People are easily sold with their eyes. Having a visually-striking and professional-looking business will lure people in, the same way a flashy advert or well-presented restaurant platter might draw our attention. If you’re a small business, here are some visual aspects to work on and improve in order to get people turning their heads.
Having a good-looking website is essential in this digital age. Few people will pick up a phonebook when looking for services, instead taking to the web. Your website may be your first point of contact and so you want to implement good web design in order to create a stunning first impression.
Your homepage should be clutter-free and easy to navigate. A messy website might suggest a disorganised business. Make the name of your business clear and bold as well as any contact details. Keep to a clear visual theme and don’t use silly fonts (no papyrus or comic sans). Photographs of people are always great for giving it a human touch. Avoid giant scary walls of text as no-one will read them – lay out your information in an easily-digestible such as bullet-points. You can even get creative and add in a promotional video for people to play.
Now just as important as a good website, having an eye-catching Facebook page or Twitter can get people interested. The big one here is to always use images as well as text. Again, images of people can help humanise your business. Be careful with memes – keep the humour appropriate to if you were talking with a client.
Dress to Impress
Dressing smart isn’t just something the teachers made you do at school. It was preparing us all for the realities of life – we are more willing to trust well-dressed, well-presented people. This means keeping on top of the basics – keeping hands clean and fingernails trimmed, polishing shoes, ironing, shaving and keeping a jacket with you (to avoid turning up to a meeting looking like a drowned rat). All this will make you seem like someone that cares about themselves and therefore their business. A suit or blazer isn’t necessary for all forms of business. In more artistic fields, people may be more drawn to your business by a creative and youthful image. All in all, dress for the comfort of your client – if they’re in a suit, you suit up too.
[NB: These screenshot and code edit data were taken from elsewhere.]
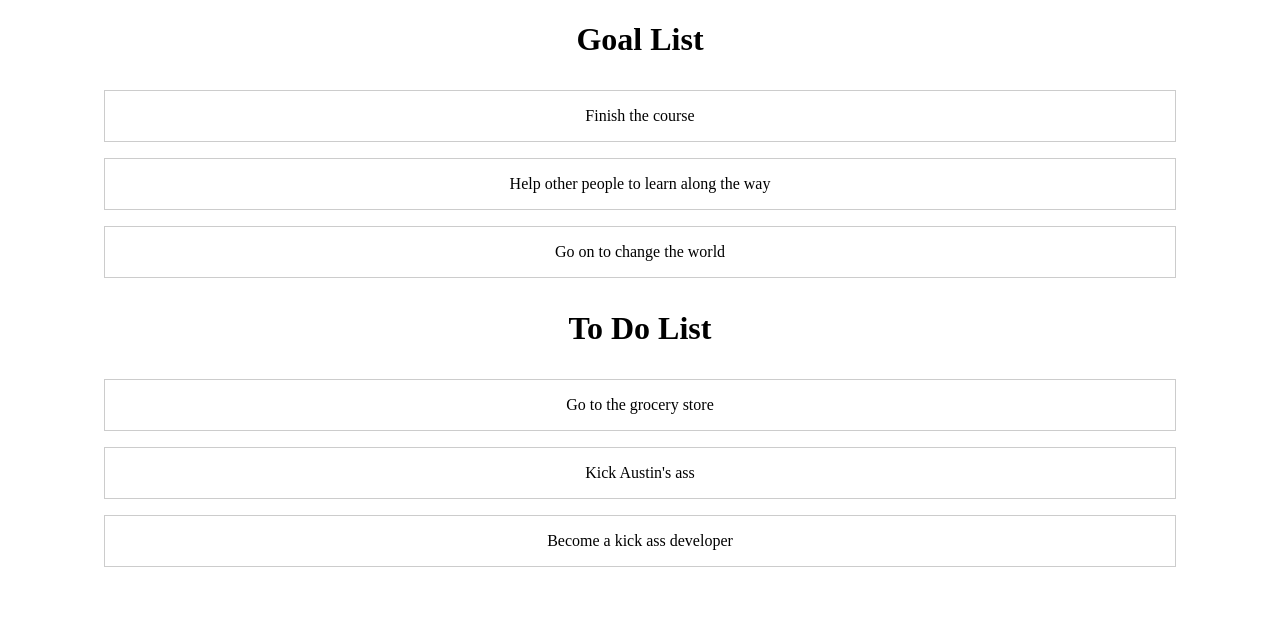
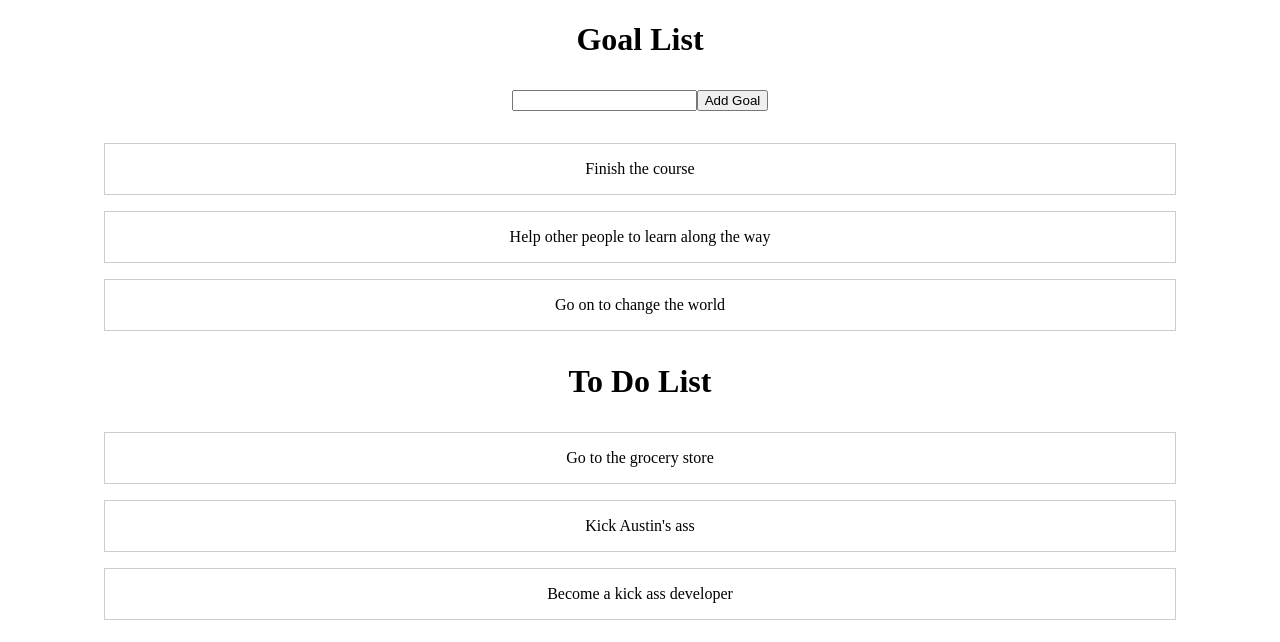
Before and after one commit to NateEnsign/interview-small-builds, a React (Vite) app: page / in a window 1280 px wide. Shown: the top 642 px of the page. Built offline with nearby package versions, Linux system fonts and the light colour scheme.

Commit message:
added new functionality to pass dummy data from child to parent commponent using a callback function

```diff
--- a/src/components/goals-app/GoalsApp.jsx
+++ b/src/components/goals-app/GoalsApp.jsx
@@ -1,5 +1,6 @@
 import React from "react";
 import GoalList from "./GoalList";
+import NewGoal from "./NewGoal";
 import "./GoalsApp.css";
 
 const GoalsApp = () => {
@@ -9,9 +10,15 @@ const GoalsApp = () => {
     { id: 'cg3', text: "Go on to change the world" },
   ];
 
+  const addNewGoalHandler = (newGoal) => {
+    goals.push(newGoal);
+    console.log(goals)
+  }
+
   return (
     <div>
       <h1 className="goals-header">Goal List</h1>
+      <NewGoal onAddGoal={addNewGoalHandler} />
       <GoalList goals={goals} />
     </div>
   );
--- /dev/null
+++ b/src/components/goals-app/NewGoal.css
@@ -0,0 +1,4 @@
+.new-goal {
+    margin: 2rem;
+    text-align: center;
+}
--- /dev/null
+++ b/src/components/goals-app/NewGoal.jsx
@@ -0,0 +1,23 @@
+import React from 'react';
+import './NewGoal.css';
+
+const NewGoal = ({onAddGoal}) => {
+    const addGoalHandler = (event) => {
+        event.preventDefault();
+
+        const newGoal = {
+            id: Math.random().toString(),
+            text: 'Take over the world!'
+        }
+        onAddGoal(newGoal);
+    }
+
+  return (
+    <form className='new-goal' onSubmit={addGoalHandler} >
+        <input type="text" />
+        <button type='submit'>Add Goal</button>
+    </form>
+  )
+}
+
+export default NewGoal
--- a/src/components/to-do-list/ToDoList.jsx
+++ b/src/components/to-do-list/ToDoList.jsx
@@ -5,9 +5,9 @@ const ToDoList = ({ listItems }) => {
   return (
     <div>
       <ul className="daily-list">
-        {listItems.map((item) => {
-          return <li key={item.id}>{item.text}</li>;
-        })}
+      {listItems.map(item => {
+        return <li key={item.id}>{item.text}</li>
+      })}
       </ul>
     </div>
   );
```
If people are likely to visit your office, keep it looking tidy. Many business owners have a special ‘catch-all’ drawer in their desk for sweeping up clutter when a client comes in and dumping it in there. Hide away messy cables so that your office doesn’t look like a broken spaceship, and let sunlight in to give a bright and warm feel. A plant can always help spruce up the place too (although make sure it’s regularly watered, as a dead plant won’t help your cause). Make sure you have a cleaner, or a rule in force to keep toilets, the kitchen area and floors spic and span.